Jazz bassist and singer Esperanza Spalding won the Grammy for best new artist in 2011, becoming the first jazz musician to win the award. The 33-year-old musical prodigy has released five albums and appears to push the boundaries farther with each one.
Her sixth album, "Exposure," was created from scratch in just over three days. And as if that wasn't daunting enough, she decided to let the whole world watch. For 77 straight hours in September, every second of her writing and recording process – the good, the bad and the ugly – was streamed on Facebook Live.
"In theory, before we went in, it felt awesome. Then on day one, when I walked into the studio, I was like 'this was a stupid idea,'" she told CBS News' Anthony Mason.
Spalding was seeking pure spontaneity.
"You have to have a lot of confidence to do that, though," Mason said.
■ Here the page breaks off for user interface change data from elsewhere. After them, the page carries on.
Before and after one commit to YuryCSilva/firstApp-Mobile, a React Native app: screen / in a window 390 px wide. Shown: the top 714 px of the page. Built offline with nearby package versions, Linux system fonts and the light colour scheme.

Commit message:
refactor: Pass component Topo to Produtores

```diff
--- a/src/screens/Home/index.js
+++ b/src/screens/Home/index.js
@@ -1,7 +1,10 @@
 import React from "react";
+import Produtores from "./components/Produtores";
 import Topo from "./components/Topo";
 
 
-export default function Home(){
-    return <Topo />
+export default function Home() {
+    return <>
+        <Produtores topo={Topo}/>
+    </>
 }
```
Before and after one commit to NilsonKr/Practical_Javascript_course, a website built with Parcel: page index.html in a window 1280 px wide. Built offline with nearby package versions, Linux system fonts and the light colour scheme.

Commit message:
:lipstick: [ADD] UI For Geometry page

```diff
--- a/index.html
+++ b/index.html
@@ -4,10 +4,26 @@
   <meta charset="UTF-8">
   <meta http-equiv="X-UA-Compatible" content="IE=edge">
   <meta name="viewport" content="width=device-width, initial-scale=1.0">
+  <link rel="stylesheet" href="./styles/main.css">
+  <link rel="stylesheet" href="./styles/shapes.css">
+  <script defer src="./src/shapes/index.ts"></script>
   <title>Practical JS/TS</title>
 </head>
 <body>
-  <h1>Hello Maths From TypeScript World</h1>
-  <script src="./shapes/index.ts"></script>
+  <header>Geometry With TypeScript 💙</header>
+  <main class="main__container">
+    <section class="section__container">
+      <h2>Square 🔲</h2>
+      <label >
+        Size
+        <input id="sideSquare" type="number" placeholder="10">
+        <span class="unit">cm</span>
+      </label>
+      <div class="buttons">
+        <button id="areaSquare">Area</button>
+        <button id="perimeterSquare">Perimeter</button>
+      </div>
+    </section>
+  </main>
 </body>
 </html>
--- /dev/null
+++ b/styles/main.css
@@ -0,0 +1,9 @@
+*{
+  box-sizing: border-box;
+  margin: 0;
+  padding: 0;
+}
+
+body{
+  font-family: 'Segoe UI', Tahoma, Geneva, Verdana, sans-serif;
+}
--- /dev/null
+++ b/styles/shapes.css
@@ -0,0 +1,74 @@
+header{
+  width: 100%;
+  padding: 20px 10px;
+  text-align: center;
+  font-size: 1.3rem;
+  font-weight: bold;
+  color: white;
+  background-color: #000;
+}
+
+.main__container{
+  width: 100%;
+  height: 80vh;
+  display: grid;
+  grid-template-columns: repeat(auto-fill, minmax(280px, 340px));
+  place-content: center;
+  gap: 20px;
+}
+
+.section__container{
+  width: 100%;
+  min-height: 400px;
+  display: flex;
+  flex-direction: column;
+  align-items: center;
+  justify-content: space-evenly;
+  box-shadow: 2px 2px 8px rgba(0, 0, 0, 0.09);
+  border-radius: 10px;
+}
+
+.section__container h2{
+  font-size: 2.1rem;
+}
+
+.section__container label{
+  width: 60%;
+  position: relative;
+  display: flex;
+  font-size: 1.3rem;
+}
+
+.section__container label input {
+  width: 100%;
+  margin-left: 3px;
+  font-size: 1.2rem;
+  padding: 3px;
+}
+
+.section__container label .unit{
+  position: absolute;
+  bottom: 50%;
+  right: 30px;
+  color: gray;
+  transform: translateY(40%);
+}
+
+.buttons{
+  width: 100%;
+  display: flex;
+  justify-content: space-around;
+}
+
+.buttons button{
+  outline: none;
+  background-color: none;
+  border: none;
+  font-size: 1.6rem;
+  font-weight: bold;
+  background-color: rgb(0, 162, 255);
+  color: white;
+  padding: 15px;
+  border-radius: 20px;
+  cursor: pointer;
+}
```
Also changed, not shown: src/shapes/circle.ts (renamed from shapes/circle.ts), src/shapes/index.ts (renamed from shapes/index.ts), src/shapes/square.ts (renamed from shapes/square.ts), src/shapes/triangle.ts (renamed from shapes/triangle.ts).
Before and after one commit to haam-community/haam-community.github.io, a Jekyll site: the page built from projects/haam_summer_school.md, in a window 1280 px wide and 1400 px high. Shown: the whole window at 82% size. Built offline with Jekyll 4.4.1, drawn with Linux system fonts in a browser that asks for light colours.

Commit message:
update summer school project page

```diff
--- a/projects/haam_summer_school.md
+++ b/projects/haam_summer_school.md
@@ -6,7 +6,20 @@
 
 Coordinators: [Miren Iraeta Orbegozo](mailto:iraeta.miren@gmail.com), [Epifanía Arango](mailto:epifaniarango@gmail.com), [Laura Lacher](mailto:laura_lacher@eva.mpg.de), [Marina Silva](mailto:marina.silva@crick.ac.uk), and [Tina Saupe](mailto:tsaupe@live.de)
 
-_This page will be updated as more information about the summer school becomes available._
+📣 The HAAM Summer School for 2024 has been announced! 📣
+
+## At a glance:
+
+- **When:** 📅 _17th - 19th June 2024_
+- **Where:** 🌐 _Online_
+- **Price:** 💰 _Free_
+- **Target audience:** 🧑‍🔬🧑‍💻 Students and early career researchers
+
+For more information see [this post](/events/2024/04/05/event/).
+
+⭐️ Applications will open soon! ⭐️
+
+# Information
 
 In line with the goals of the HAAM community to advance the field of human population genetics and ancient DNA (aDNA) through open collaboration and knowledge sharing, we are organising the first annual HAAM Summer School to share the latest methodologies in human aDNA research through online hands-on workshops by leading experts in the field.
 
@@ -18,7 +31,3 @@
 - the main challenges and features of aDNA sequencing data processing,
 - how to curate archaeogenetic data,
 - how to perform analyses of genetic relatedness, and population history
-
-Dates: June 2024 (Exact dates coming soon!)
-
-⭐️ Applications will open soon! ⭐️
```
"Yeah, or just foolishness. And I think they're closely allied in the psyche — the fool and the hero," she joked. "You have to be willing to be heard not being cool, smart, on it, or brilliant. A big element of this was just accepting that wholeheartedly."
Growing up in Portland, Oregon, Spalding started playing violin at age four.
"Not because I was in love with the instrument, but because I had seen Yo Yo Ma perform on 'Mister Rogers' Neighborhood' and I didn't know the word 'cello.' So, I said, 'Mom, mom, mom, mom. I wanna play the violin,'" Spalding recalled.
Within a year, she was playing with a chamber music orchestra.
"It was such a heightened experience compared to everything else that I felt as a kid. I wanted to get it again and again. I wanted to be in that environment," Spalding said.
Her debut album, "Esperanza," released in 2008, spent 78 weeks on the Billboard jazz chart.
She was invited to perform at the White House and then she won that best new artist Grammy, beating out, among others, Justin Bieber.
"My brother cried. That was the best part," she said. "He's so stoic."
"It opened up so much stuff in such a ridiculously major way."
She will release just 7,777 CD and vinyl copies of the new record. They were sold out before the session even started.
"I put that in place to kind of keep me committed 'cause I knew I was gonna get scared right before it was time to jump," Spalding said.
And scared she was. She was afraid of being a loser.
Spalding says she took inspiration from her idol, the great saxophonist Wayne Shorter.
"Somebody asked him, like, 'Can you define jazz for us?' And he said, 'Yeah, jazz means I dare you,'" she said. "That's what we did for 77 hours. We just dared."
Spalding's new album will be shipped to the 7,777 customers soon.